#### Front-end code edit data

————————

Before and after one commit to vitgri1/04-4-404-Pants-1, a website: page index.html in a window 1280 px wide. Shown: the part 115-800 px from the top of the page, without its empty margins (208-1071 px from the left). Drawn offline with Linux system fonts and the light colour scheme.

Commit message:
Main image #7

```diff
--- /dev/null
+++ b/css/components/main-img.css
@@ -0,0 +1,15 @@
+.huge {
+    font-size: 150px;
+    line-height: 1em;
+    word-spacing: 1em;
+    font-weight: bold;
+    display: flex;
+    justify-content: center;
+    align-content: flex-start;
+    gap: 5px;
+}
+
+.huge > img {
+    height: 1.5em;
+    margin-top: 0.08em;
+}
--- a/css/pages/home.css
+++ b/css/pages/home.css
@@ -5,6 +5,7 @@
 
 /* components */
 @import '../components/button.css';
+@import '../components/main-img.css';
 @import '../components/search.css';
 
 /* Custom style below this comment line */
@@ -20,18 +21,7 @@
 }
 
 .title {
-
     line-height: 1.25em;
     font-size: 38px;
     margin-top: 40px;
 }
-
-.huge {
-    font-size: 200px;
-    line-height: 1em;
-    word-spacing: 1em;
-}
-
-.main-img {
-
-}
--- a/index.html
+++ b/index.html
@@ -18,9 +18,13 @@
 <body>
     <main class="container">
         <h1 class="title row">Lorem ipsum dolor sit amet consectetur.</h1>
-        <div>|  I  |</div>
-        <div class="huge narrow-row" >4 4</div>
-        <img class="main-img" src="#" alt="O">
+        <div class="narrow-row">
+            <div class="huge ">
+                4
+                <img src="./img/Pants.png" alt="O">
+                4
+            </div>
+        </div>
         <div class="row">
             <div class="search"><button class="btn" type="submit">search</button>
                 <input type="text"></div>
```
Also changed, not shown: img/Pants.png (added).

————————

#### WHAT THE TASK REQUIRES
If a line of the entries contains "flex", it counts; give the total of such lines and nothing more.

#### ANSWER TO THIS TASK
2